Thursday, May 08, 2008

MoMA exhibit dies five weeks into show

One of the central works in the exhibition "Design and the Elastic Mind" at the Museum of Modern Art in New York (until 12 May), Victimless Leather, a small jacket made up of embryonic stem cells taken from mice, has died. The artists, Oron Catts and Ionat Zurr, say the work which was fed nutrients by tube, expanded too quickly and clogged its own incubation system just five weeks after the show opened.

RIP, creepy mouse-jacket.

1 comment:

Anonymous said...

"RIP, creepy mouse-jacket."

Ha! Good one.

"Paola Antonelli, head of MoMA’s architecture and design department and curator of the show, says she had to make the decision to turn off the life-support system for the work, basically 'killing' it.

"Ms Antonelli says the jacket 'started growing, growing, growing until it became too big.

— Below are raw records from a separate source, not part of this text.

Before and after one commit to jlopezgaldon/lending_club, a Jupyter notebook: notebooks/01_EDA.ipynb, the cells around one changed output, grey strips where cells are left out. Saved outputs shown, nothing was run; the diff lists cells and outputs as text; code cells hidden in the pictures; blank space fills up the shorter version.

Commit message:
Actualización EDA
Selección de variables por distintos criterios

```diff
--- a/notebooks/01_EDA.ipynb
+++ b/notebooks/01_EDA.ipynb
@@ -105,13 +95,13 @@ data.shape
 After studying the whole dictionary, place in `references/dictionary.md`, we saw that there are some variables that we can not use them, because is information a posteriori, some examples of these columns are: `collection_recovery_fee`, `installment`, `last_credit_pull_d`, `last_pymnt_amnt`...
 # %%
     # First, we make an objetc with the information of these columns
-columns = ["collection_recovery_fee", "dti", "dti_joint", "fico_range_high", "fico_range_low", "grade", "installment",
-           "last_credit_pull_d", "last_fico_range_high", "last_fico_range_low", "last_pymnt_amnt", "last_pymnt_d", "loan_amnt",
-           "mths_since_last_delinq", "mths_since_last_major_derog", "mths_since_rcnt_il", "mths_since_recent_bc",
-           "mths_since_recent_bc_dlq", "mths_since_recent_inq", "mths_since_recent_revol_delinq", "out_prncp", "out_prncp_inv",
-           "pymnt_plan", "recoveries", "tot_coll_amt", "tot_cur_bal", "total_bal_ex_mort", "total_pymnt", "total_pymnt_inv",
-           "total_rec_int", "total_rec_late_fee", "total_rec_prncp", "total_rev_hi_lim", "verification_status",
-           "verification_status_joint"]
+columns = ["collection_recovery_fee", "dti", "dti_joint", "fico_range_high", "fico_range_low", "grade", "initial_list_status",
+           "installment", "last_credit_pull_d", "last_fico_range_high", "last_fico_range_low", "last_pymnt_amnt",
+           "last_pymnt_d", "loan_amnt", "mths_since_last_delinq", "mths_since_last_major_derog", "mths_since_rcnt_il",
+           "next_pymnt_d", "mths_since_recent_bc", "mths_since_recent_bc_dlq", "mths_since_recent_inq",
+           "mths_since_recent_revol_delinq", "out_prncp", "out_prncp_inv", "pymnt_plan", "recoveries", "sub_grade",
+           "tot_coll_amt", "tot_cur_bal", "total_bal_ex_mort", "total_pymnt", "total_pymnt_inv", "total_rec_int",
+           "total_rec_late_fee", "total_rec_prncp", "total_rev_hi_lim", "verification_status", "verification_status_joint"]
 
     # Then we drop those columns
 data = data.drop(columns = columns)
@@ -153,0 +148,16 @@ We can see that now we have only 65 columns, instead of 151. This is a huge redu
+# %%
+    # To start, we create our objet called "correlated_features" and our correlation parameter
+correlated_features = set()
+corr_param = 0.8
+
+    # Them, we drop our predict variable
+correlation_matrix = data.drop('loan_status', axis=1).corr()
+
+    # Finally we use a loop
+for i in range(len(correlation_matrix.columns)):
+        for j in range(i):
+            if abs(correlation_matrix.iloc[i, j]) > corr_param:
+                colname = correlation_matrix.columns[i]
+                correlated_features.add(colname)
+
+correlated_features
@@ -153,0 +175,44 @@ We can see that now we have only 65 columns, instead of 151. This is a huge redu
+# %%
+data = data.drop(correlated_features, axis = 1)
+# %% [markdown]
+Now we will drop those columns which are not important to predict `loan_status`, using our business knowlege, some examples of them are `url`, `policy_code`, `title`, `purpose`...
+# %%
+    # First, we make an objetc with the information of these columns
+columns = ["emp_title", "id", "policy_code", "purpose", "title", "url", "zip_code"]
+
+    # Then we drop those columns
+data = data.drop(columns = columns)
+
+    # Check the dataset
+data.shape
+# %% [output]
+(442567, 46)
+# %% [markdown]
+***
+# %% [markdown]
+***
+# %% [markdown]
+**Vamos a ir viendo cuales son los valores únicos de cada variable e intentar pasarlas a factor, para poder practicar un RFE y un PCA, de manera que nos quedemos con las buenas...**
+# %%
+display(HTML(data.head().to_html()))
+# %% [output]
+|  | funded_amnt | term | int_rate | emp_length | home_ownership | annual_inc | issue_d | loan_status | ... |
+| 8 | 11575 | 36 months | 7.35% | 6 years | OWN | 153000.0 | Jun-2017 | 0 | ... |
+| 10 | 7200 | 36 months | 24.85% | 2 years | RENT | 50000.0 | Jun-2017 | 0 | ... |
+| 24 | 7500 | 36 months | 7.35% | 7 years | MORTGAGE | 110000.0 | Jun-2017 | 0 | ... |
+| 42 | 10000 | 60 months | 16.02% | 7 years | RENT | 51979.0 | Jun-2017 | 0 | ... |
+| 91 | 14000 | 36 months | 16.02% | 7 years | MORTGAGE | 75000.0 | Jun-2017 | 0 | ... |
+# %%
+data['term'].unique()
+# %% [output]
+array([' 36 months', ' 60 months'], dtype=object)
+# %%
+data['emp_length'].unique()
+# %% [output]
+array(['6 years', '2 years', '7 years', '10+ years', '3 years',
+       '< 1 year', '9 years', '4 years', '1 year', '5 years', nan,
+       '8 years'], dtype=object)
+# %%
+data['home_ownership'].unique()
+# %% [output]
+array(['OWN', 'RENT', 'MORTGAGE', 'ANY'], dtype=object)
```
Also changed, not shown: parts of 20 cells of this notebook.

And [the artists] were back in Australia, so I had to make the decision to kill it. And you know what? I felt I could not make that decision. I’ve always been pro-choice and all of a sudden I’m here not sleeping at night about killing a coat...That thing was never alive before it was grown.'

"Catts says his intention is 'to raise questions about our exploitation of other living beings'."

Does it say anything about the NYC modern art scene that the curator of the exhibit felt the need to "kill" the art piece because it got too big? I would have let it go, just to see what happened.

Like something out of an old EC comics issue of "Weird Science."

Well, I hope the "creepy mouse-jacket" gets a decent burial, and that a Catholic priest was called in to provide the requisite blessings. This really does call for a commentary by Pat Condell, don't you think? 8^}